It is never morally acceptable to choose intrinsically immoral behaviors. The “best someone can do in their current circumstances” never constitutes choosing an intrinsically immoral behavior, whatever “ticking time bomb” consequences they may perceive to be at stake. Compassion for difficult circumstances never translates into a determination that choosing objectively immoral behavior is “the best we can do”, that is, good.
Furthermore, what must be done in any given situation depends on the circumstances, not all of which can be foreseen; on the other hand there are kinds of behaviour which can never, in any situation, be a proper response — a response which is in conformity with the dignity of the person. Finally, it is always possible that man, as the result of coercion or other circumstances, can be hindered from doing certain good actions; but he can never be hindered from not doing certain actions, especially if he is prepared to die rather than to do evil.
The Church has always taught that one may never choose kinds of behaviour prohibited by the moral commandments expressed in negative form in the Old and New Testaments.
It is never morally acceptable to torture prisoners. It is never morally acceptable to fornicate, commit adultery, or engage in contracepted intercourse. It is never morally acceptable to kill the innocent. It is never morally acceptable to contract for profits on a mutuum loan.
If someone thinks that choosing an intrinsically immoral behaviour – killing some innocent people, for example, even when he is convinced that many more will die from other causes if he chooses not to – is “the best he can do”, he needs to think again. Choosing an evil behaviour is never under any circumstances “the best you can do.”
This is ultimately the same old consequentialist utilitarian nonsense that modernity has been shoveling for centuries, changing up the labels to beg the question on behalf of the Current Year sins the speaker wishes to reframe as virtuous.
A preview of future consequentialism, same as past consequentialism:
From a theoretical viewpoint, development [of a theory of licit sex outside of marriage] was retarded by the concept of normally married conjugal relations, which led to a belief that ever to admit sex outside of wedlock would be to destroy the fornication prohibition itself. …
In the end, as everyone knows, licit sex outside of marriage came to be considered the norm, and fornication the exception …
If that one doesn’t resonate, try this one on for size:
From a theoretical viewpoint, development [of a theory of killing innocents on purpose] was retarded by the concept that killing innocent people is normally murder, which led to a belief that ever to admit choosing to kill innocent people would be to destroy the murder prohibition itself. …
In the end, as everyone knows, licit ‘collateral damage’ from bombing came to be considered the norm, and murder the exception …
Examples can be multiplied by iterating over particular vicious acts someone is attempting to frame as a virtuous act in certain circumstances.
Now it is uncontroversially true that some sins are more objectively grave than others, and that personal culpability varies based on circumstances, pressures, etc.

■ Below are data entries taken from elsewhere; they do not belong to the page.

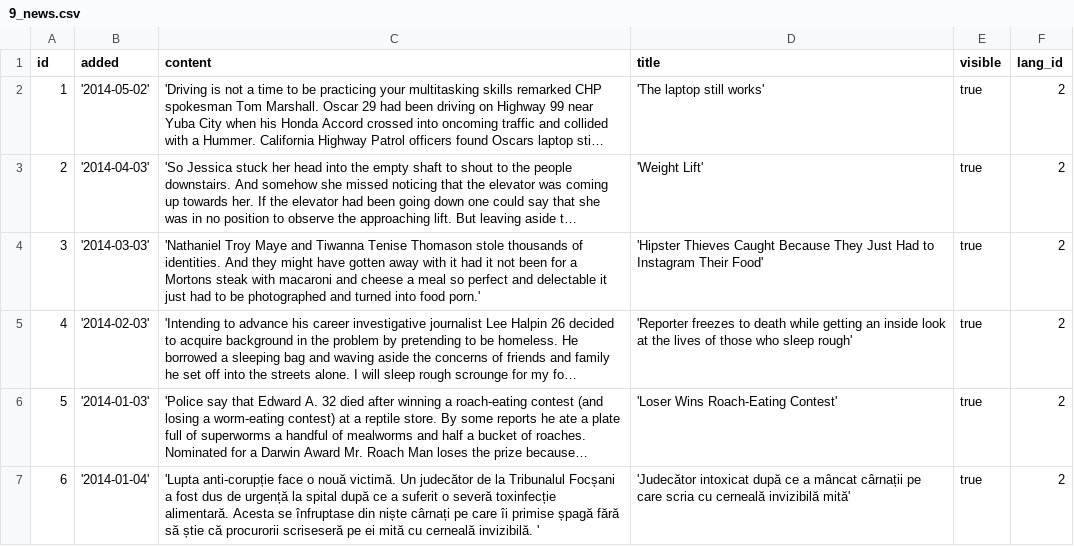
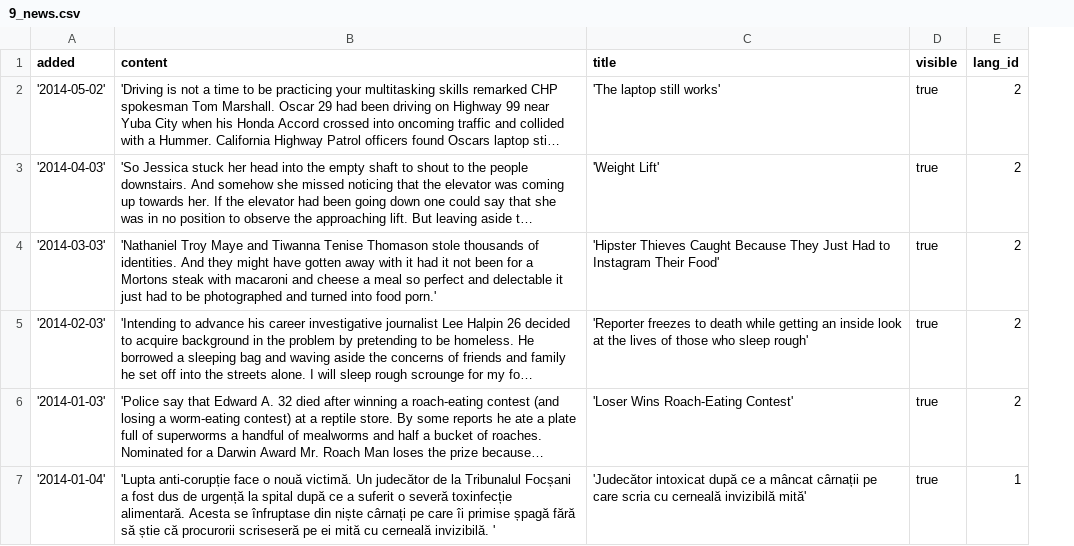
Before and after one commit to cosminrentea/roda, a CSV file: src/main/resources/csv-extra/9_news.csv, drawn as a sheet; long unchanged cells end in …; removed rows and columns are numbered as before the commit, all else as after; the diff names each change by its address in the sheet, - before the commit and + after, or states it on an @@ line.

Commit message:
Multiple minor corrections: - Relative paths for Jackrabbit - News id deleted from csv-extra - Current date set for saved news

```diff
--- a/src/main/resources/csv-extra/9_news.csv
+++ b/src/main/resources/csv-extra/9_news.csv
-column A (id), rows 2-7: 1 | 2 | 3 | 4 | 5 | 6
-E7 (lang_id): 2
+E7 (lang_id): 1
```
Also changed, not shown: 5 other files.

It is also uncontroversially true that some objectively evil choices represent an improvement over other objectively evil choices. A serial killer who has gone from murdering one person a week to murdering only one person a year can be said to be on an objective path of improvement, in a sense. In this same sense it is true that there may be improvements taking place in the life of any unrepentant mortal sinner.

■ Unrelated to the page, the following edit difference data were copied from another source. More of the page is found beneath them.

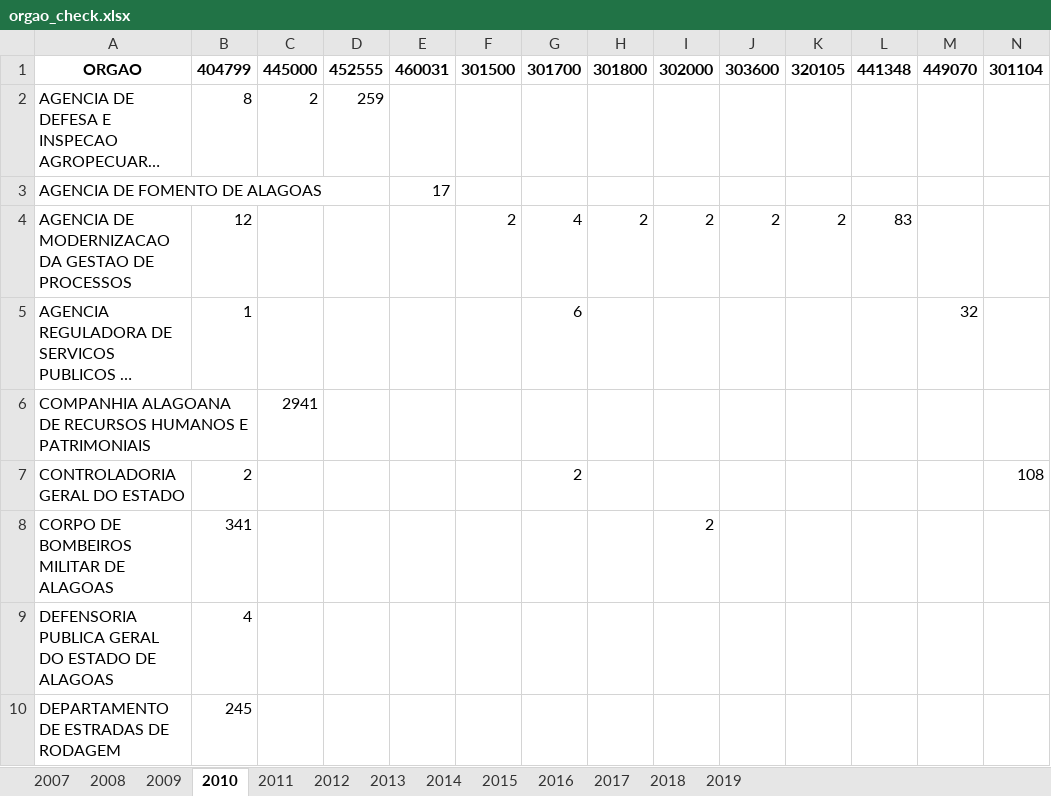
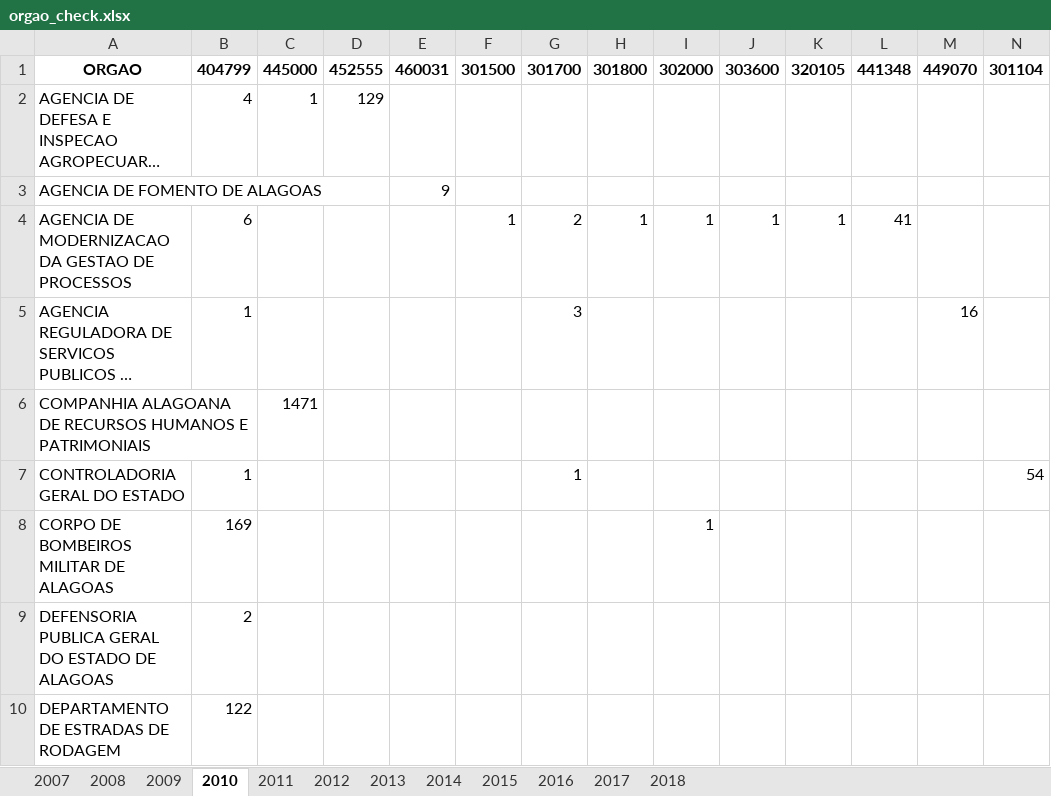
Before and after one commit to WB-PIDA-Data-Science-Shop/hrmistools, an Excel workbook: spielplatz/orgao_check.xlsx, sheet 2010, drawn as a sheet; only a part is shown; long unchanged cells end in …; values as stored, in another font and other column widths than the file's, no borders; the diff covers the shown part only; the diff names each change by its address in the sheet, - before the commit and + after, or states it on an @@ line.

```diff
--- a/spielplatz/orgao_check.xlsx (sheet 2010)
+++ b/spielplatz/orgao_check.xlsx (sheet 2010)
-sheet tab: 2019
-B2: 8
+B2: 4
-C2: 2
+C2: 1
-D2: 259
+D2: 129
-E3: 17
+E3: 9
-B4: 12
+B4: 6
-F4: 2
+F4: 1
-G4: 4
+G4: 2
-H4: 2
+H4: 1
-I4: 2
+I4: 1
-J4: 2
+J4: 1
-K4: 2
+K4: 1
-L4: 83
+L4: 41
-G5: 6
+G5: 3
-M5: 32
+M5: 16
-C6: 2941
+C6: 1471
-B7: 2
+B7: 1
-G7: 2
+G7: 1
-N7: 108
+N7: 54
-B8: 341
+B8: 169
-I8: 2
+I8: 1
-B9: 4
+B9: 2
-B10: 245
+B10: 122
```
Also changed, not shown: 1 added row, 1 removed row and 234 edited cells elsewhere in this sheet, sheet 2012, sheet 2008, sheet 2007, sheet 2011, sheet 2009, sheet 2015, 4 more sheets, 2 other files.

But it doesn’t follow that killing just a few more people is “the best he can do.” The best he can do is repent and make a commitment, with the help of God’s grace and human authorities, to stop choosing immoral behaviors and to do the right thing.
Note: In this post I am addressing the specific cited contentions, not the so-called ‘filial correction’, which I have not read.